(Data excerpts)
=== Begin Enclosure ===
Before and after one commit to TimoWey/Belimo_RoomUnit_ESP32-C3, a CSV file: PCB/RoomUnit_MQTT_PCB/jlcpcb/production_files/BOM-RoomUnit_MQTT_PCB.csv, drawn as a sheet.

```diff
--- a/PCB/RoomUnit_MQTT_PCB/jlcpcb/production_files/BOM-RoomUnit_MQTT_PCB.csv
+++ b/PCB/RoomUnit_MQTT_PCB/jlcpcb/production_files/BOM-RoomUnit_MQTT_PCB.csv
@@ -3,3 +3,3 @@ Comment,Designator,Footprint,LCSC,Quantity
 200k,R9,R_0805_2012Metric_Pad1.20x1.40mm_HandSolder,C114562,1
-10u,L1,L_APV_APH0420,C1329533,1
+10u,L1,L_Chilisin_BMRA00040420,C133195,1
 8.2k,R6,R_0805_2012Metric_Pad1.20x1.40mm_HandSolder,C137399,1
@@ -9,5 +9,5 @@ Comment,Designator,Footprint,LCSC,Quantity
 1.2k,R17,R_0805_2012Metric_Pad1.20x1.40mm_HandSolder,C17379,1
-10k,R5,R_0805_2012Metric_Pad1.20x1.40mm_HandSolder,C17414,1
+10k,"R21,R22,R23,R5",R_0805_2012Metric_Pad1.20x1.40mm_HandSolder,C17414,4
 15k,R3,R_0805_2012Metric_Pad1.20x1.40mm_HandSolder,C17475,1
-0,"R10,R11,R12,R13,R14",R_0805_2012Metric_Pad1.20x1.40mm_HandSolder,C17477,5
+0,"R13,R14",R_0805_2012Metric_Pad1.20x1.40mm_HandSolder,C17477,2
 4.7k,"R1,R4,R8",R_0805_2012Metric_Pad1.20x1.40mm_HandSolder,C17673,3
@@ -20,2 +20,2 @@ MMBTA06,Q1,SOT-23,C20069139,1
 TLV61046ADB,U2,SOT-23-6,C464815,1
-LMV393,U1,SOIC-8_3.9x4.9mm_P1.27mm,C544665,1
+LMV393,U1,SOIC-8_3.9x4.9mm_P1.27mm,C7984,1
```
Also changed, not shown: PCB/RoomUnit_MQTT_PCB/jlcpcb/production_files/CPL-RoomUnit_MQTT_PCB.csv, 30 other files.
=== End Enclosure ===
■ Problem ■
Type out the whole of the data again, exactly as shown.

■ Answer to the exercise ■
Before and after one commit to TimoWey/Belimo_RoomUnit_ESP32-C3, a CSV file: PCB/RoomUnit_MQTT_PCB/jlcpcb/production_files/BOM-RoomUnit_MQTT_PCB.csv, drawn as a sheet.

```diff
--- a/PCB/RoomUnit_MQTT_PCB/jlcpcb/production_files/BOM-RoomUnit_MQTT_PCB.csv
+++ b/PCB/RoomUnit_MQTT_PCB/jlcpcb/production_files/BOM-RoomUnit_MQTT_PCB.csv
@@ -3,3 +3,3 @@ Comment,Designator,Footprint,LCSC,Quantity
 200k,R9,R_0805_2012Metric_Pad1.20x1.40mm_HandSolder,C114562,1
-10u,L1,L_APV_APH0420,C1329533,1
+10u,L1,L_Chilisin_BMRA00040420,C133195,1
 8.2k,R6,R_0805_2012Metric_Pad1.20x1.40mm_HandSolder,C137399,1
@@ -9,5 +9,5 @@ Comment,Designator,Footprint,LCSC,Quantity
 1.2k,R17,R_0805_2012Metric_Pad1.20x1.40mm_HandSolder,C17379,1
-10k,R5,R_0805_2012Metric_Pad1.20x1.40mm_HandSolder,C17414,1
+10k,"R21,R22,R23,R5",R_0805_2012Metric_Pad1.20x1.40mm_HandSolder,C17414,4
 15k,R3,R_0805_2012Metric_Pad1.20x1.40mm_HandSolder,C17475,1
-0,"R10,R11,R12,R13,R14",R_0805_2012Metric_Pad1.20x1.40mm_HandSolder,C17477,5
+0,"R13,R14",R_0805_2012Metric_Pad1.20x1.40mm_HandSolder,C17477,2
 4.7k,"R1,R4,R8",R_0805_2012Metric_Pad1.20x1.40mm_HandSolder,C17673,3
@@ -20,2 +20,2 @@ MMBTA06,Q1,SOT-23,C20069139,1
 TLV61046ADB,U2,SOT-23-6,C464815,1
-LMV393,U1,SOIC-8_3.9x4.9mm_P1.27mm,C544665,1
+LMV393,U1,SOIC-8_3.9x4.9mm_P1.27mm,C7984,1
```
Also changed, not shown: PCB/RoomUnit_MQTT_PCB/jlcpcb/production_files/CPL-RoomUnit_MQTT_PCB.csv, 30 other files.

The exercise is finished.